Legal provisions in India for quashing of criminal proceedings
An FIR can be quashed ( cancelled ) by High court only.
FIR quashing can only be done on any of the following grounds:
1 Prima facie no offence made out.
2 Prevent abuse of procees of law
3 To meet the ends of justice
Thus if any of these 3 elements suffice, courts discretion can be exercised but it is used sparingly and not in routine.
Code of Criminal Procedure (hereinafter referred to as Code/CrPC), 1973 has laid out the provisions for quashing of criminal proceedings.
Section 482 o CrPC says,
“Saving of inherent powers of High Court Nothing in this Code shall be deemed to limit or affect the inherent powers of the High Court to make such orders as may be necessary to give effect to any order under this Code, or to prevent abuse of the process of any Court or otherwise to secure the ends of justice."
Rules governing the petitions which pray for quashing of criminal proceedings

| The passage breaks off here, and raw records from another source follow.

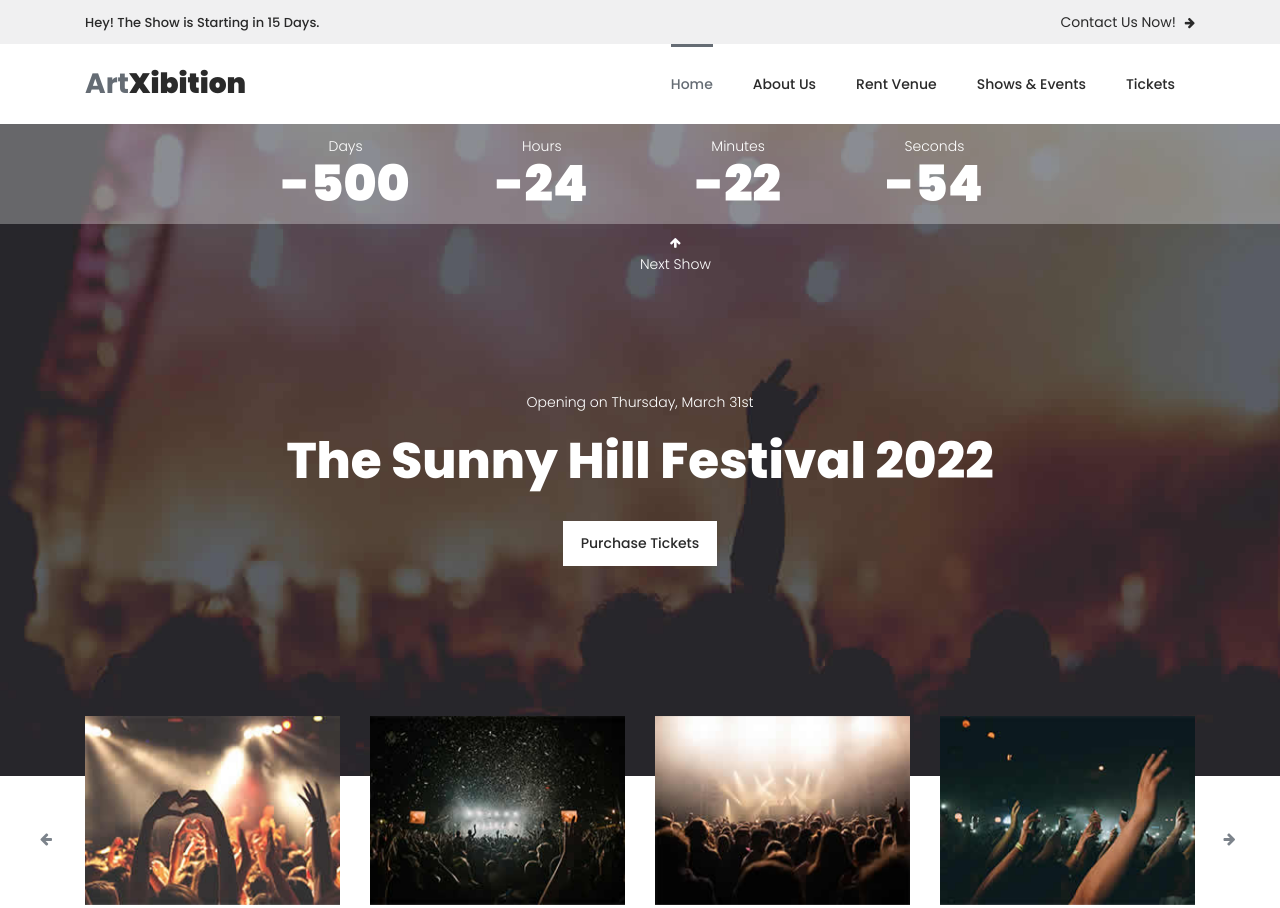
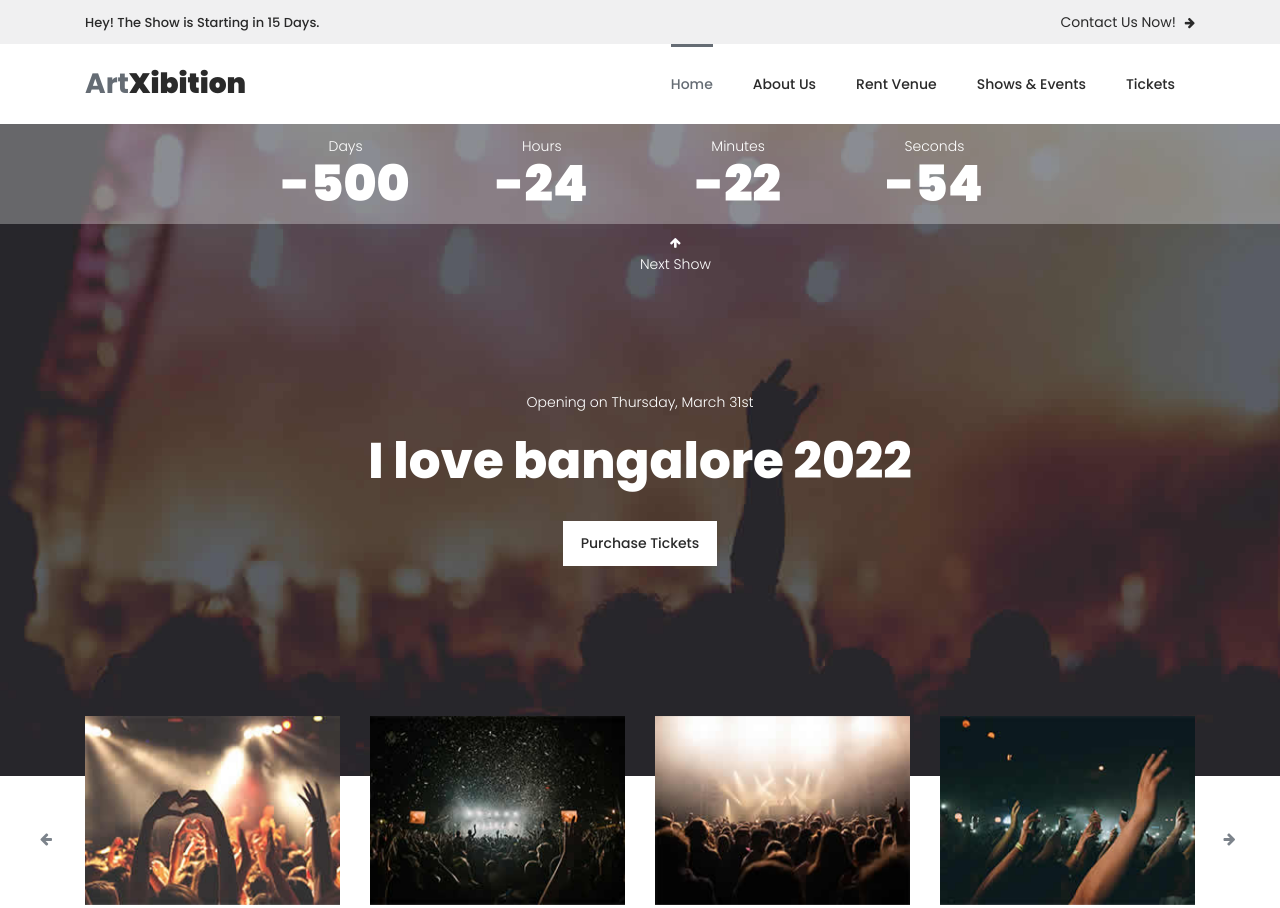
Before and after one commit to sujatadoddamani/htmlproject22, a plain HTML site: page index.html in a window 1280 px wide. Shown: the top 908 px of the page. Drawn offline with Linux system fonts and the light colour scheme.

Commit message:
Update index.html

```diff
--- a/index.html
+++ b/index.html
@@ -107,7 +107,7 @@
                             <span>Next Show</span>
                         </div>
                         <h6>Opening on Thursday, March 31st</h6>
-                        <h2>The Sunny Hill Festival 2022</h2>
+                        <h2>I love bangalore 2022</h2>
                         <div class="main-white-button">
                             <a href="ticket-details.html">Purchase Tickets</a>
                         </div>
```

Section 482 of CrPC, which deals with the power of court to quash criminal proceedings, hasn’t given the details of that what exactly constitutes the inherent power of court. In that sense, the Code is very vague as it doesn’t lay out the grounds on which the foundations of the inherent power of court lay.
Furthermore, there has been consistent inconsistency in the judgments of the Supreme Court of India with regard to the application of Section 482 of CrPC. Consequently, the application of section 482 of CrPC is a very agitated issue in litigation along with being a strongly debated concept in the legal academic circles.
In the exercise of the extra-ordinary power or the inherent powers under Section 482 of the Code of Criminal Procedure, the following points are given wherein such power could be exercised either to prevent abuse of the process of any Court or otherwise to secure the ends of justice. The following points may consider by the Hon’ble high court of Chandigarh at the time of quashing the FIR
Section 482 of the code specifies that a High Court has got the power to act in any manner in order to make the two ends of justice meet.
Under this section, a High Court can quash an FIR if it thinks that the FIR which has been lodged is a false one and was done with the sole motive to defame and trouble the aggrieved person.
If any person has been implicated and accused of a non-compoundable offence then he can approach a High Court and file a Writ Petition under Article 226 of the Indian Constitution read with Section 482 of CrPC.
The burden of proof is on the petitioner to prove that he FIR has been lodged only for malicious reasons and to trouble the petitioner.
An FIR can be quashed in High court under section 482 crpc. Usually the grounds for quashing the fir are as follows:
Charge sheet is not produced even after 1–2 years of the fir being registered
There is clear proof that the FIR was registered as a counter fir, meaning that the accused in the present fir has already filed a previous fir as complainant against the same person who has filed the present fir.
There is crystal clear evidence that accused was not present at time of crime in that area or that the accused has the same name as that of the original perpetrator.